Author(s): Theo Farrell
It could have been a very different story. British and US forces could have successfully withdrawn from Afghanistan in 2002, having done the job they set out to do: to defeat al-Qaeda and stop it from launching further terrorist attacks against the West. Instead, British troops became part of a larger international effort to stabilise the country. Yet over the following thirteen years the British military paid a heavy price for their presence in Helmand province; and when Western troops departed from Afghanistan in 2014, they had failed to stop a Taliban resurgence. In this magisterial study, Theo Farrell explains the origins and causes of the war, providing fascinating insight into the British government's reaction to 9/11 and the steps that led the British Army to Helmand. He details the specific campaigns and missions over the subsequent years, revealing how the military's efforts to create a strategy for success were continually undermined by political realities in Kabul and back home. And he demonstrates conclusively that the West's failure to understand the reasons and dynamics of local conflict in the country meant that the war was unwinnable.
Drawing on unprecedented access to military reports and government documents, as well as hundreds of interviews with Western commanders, senior figures in the Taliban, Afghan civilians and British politicians, Unwinnable is an extraordinary work of scholarship. Its depth of analysis, scope and authority make it the definitive history of Britain's War in Afghanistan.

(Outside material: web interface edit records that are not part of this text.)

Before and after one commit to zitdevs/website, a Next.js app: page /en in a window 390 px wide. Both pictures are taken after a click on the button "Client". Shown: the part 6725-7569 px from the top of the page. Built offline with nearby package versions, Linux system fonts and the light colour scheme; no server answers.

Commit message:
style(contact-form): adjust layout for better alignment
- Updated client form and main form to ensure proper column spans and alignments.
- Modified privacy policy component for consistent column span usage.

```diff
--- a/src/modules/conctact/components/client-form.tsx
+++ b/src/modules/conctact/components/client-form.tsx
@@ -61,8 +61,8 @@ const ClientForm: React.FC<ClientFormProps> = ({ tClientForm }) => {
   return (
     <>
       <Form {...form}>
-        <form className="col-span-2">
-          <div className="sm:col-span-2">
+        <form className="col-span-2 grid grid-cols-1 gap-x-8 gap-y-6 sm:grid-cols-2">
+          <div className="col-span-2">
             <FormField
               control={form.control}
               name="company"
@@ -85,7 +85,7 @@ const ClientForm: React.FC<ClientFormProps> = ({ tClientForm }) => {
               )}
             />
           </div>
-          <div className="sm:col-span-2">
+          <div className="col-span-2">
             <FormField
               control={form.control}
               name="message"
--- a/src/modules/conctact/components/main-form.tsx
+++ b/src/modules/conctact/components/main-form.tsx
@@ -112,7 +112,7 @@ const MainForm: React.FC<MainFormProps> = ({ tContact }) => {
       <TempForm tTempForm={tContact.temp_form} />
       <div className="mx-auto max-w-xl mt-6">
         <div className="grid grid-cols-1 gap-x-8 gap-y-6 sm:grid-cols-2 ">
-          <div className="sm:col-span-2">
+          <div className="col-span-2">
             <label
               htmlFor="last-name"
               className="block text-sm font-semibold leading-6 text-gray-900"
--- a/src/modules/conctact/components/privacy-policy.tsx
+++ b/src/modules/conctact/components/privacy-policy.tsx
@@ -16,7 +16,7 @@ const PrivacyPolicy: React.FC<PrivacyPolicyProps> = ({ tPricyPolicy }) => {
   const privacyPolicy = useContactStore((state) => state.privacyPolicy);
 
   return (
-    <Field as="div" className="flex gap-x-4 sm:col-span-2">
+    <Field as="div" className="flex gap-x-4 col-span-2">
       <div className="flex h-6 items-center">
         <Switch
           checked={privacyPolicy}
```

Theo Farrell is Professor and Dean of Arts and Social Sciences at City, University of London. Previously he was Professor and Head of the Department of War Studies at King's College London. He conducted a number of studies in Afghanistan for British authorities and ISAF Command. He has published several books on military and strategic affairs.